Recently, a good blogosphere friend of mine, Carrie of Carrie on Vegan (soon to be Carrie on Living), came out as no longer vegan. I was not only proud and inspired by her honesty and authenticity as a health-conscious blogger, but was simultaneously touched and outraged by some of the words in the comments section of her post. I’ve been vegan for 5 years this August. In 5 years I’ve not consciously consumed any meat, eggs, or dairy products and have chosen to eliminate other sources of animal based items from my life. In 5 years, I’ve sharpened my own personal philosophy of veganism into something I feel is finally tangible and concrete, and I’ve recently edited my “Why Vegan?!” and “Vegan Manifesto” sections on the blog to reflect that. These changes, coupled with Carrie’s recent post got me to thinking: where do I personally stand on vegans versus non vegans and the vegan/non-vegan debate?

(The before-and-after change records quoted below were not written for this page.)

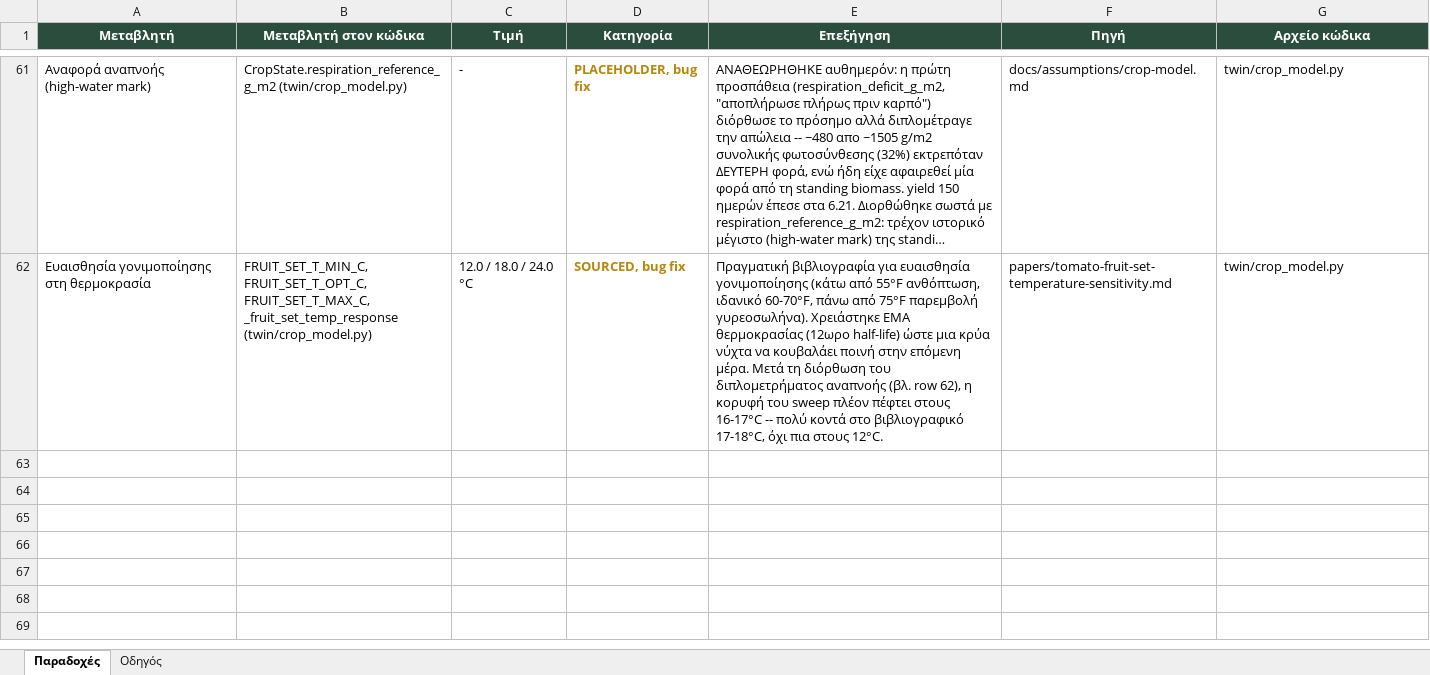
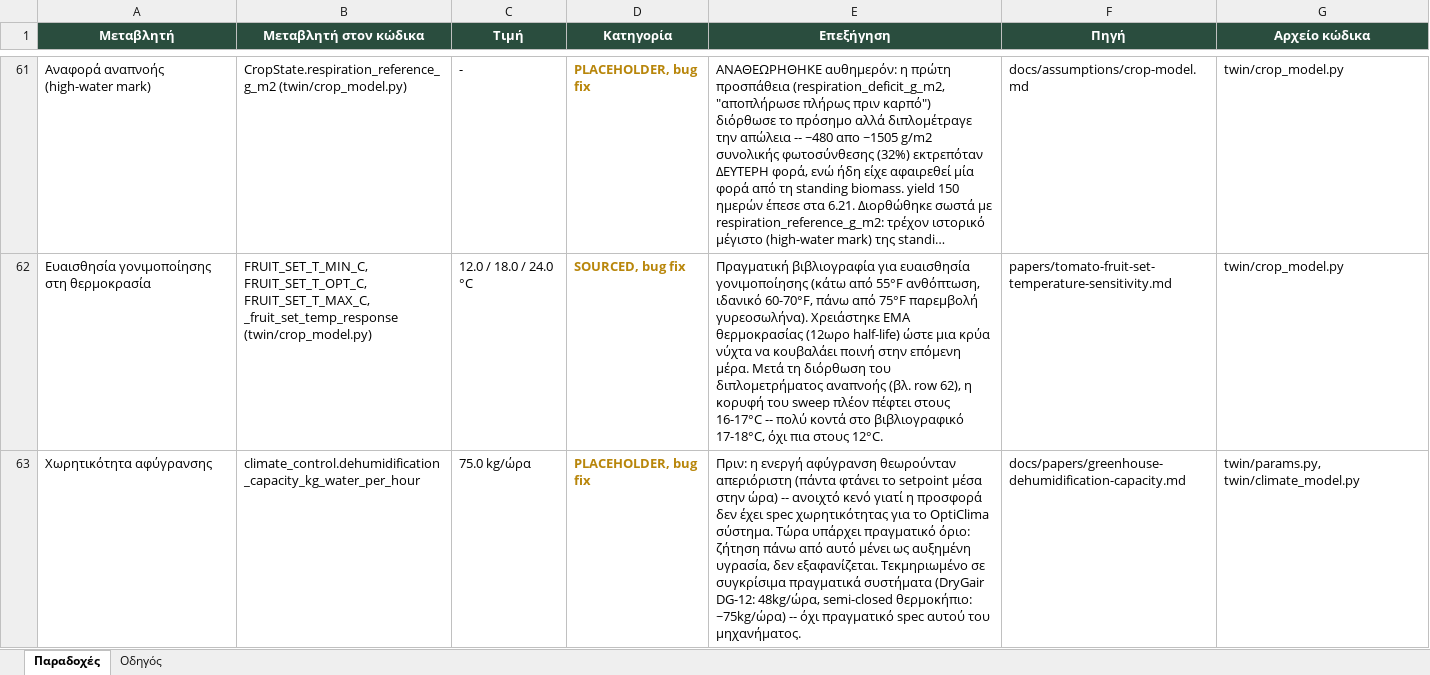
Before and after one commit to VaGlar/Greenhouse-Digital-Twin, an Excel workbook: docs/sources.xlsx, sheet Παραδοχές, drawn as a sheet; only a part is shown, gaps mark what is left out; long unchanged cells end in …; values as stored, in another font and other column widths than the file's, no borders; the diff names each change by its address in the sheet, - before the commit and + after, or states it on an @@ line.

```diff
--- a/docs/sources.xlsx (sheet Παραδοχές)
+++ b/docs/sources.xlsx (sheet Παραδοχές)
+row 63: Χωρητικότητα αφύγρανσης | climate_control.dehumidification_capacity_kg_water_per_hour | 75.0 kg/ώρα | PLACEHOLDER, bug fix | Πριν: η ενεργή αφύγρανση θεωρούνταν απεριόριστη (πάντα φτάνει το setpoint μέσα στην ώρα) -- ανοιχτό κενό γιατί η προσφορά δεν έχει spec χωρητικότητας για το OptiClima σύστημα. Τώρα υπάρχει πραγματικό όριο: ζήτηση πάνω από αυτό μένει ως αυξημένη υγρασία, δεν εξαφανίζεται. Τεκμηριωμένο σε συγκρίσιμα πραγματικά συστήματα (DryGair DG-12: 48kg/ώρα, semi-closed θερμοκήπιο: ~75kg/ώρα) -- όχι πραγματικό spec αυτού του μηχανήματος. | docs/papers/greenhouse-dehumidification-capacity.md | twin/params.py, twin/climate_model.py
```
Also changed, not shown: 9 other files.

How do I personally feel about people who aren’t vegan?!
So, dear readers and friends–I feel the need to kick down the closet door for the second time in my life.
I am a live and let live vegan.
Let me clarify: while I choose not to eat meat, dairy, eggs, or honey; avoid wearing fur and leather; and buy skin care and beauty products that don’t contain any of the above and that aren’t animal tested I won’t judge you if you do. As I vegan, I seek to put my dollar into products and foods that I want to consume. In doing this, I hope that my existence and that of other vegans can enact change by creating a demand for more sustainably produced plant based foods and products.
I 100% stand by the articles I’ve written (and likely will continue to write) here on the blog that have been political–that have engaged some of the benefits of veganism and those that have blatantly attacked the meat and dairy industries. I am vegan because I don’t agree with these industries, what they do to animals or what they do to the workers who are employed by them. I think that everyone can benefit from adding more plant based foods to their diets because not only are they delicious but they’re incredibly healthful, and those benefits can’t be overlooked no matter what other foods you choose to eat. I’ve posted before about how vegans and non vegans alike can learn from each other and establish wider dialogues rather than arguments surrounding unjust and exploitative systems that take advantage of the environment, animals, workers, and consumers. Most of the people who have seen the horror and intricacies of factory farming aren’t comfortable with and wouldn’t want to financially support such an industry. For vegans and non-vegans alike, I believe this is a source of common ground.
I am a live and let live vegan.
For me, veganism is so much more about what I can do to fight these things and personally not contribute to them rather than critiquing or analyzing what happens to be on my or anyone else’s plate at any given moment. I’m lucky to have people in my life who are as supportive and interested in my vegan lifestyle as they are in the foods that work for them, their bodies, and their taste buds. I know what works for mine, you know what works for yours and the less we judge each other the closer we’ll get to enacting real and lasting change regardless of where we fall on the plant based foods spectrum.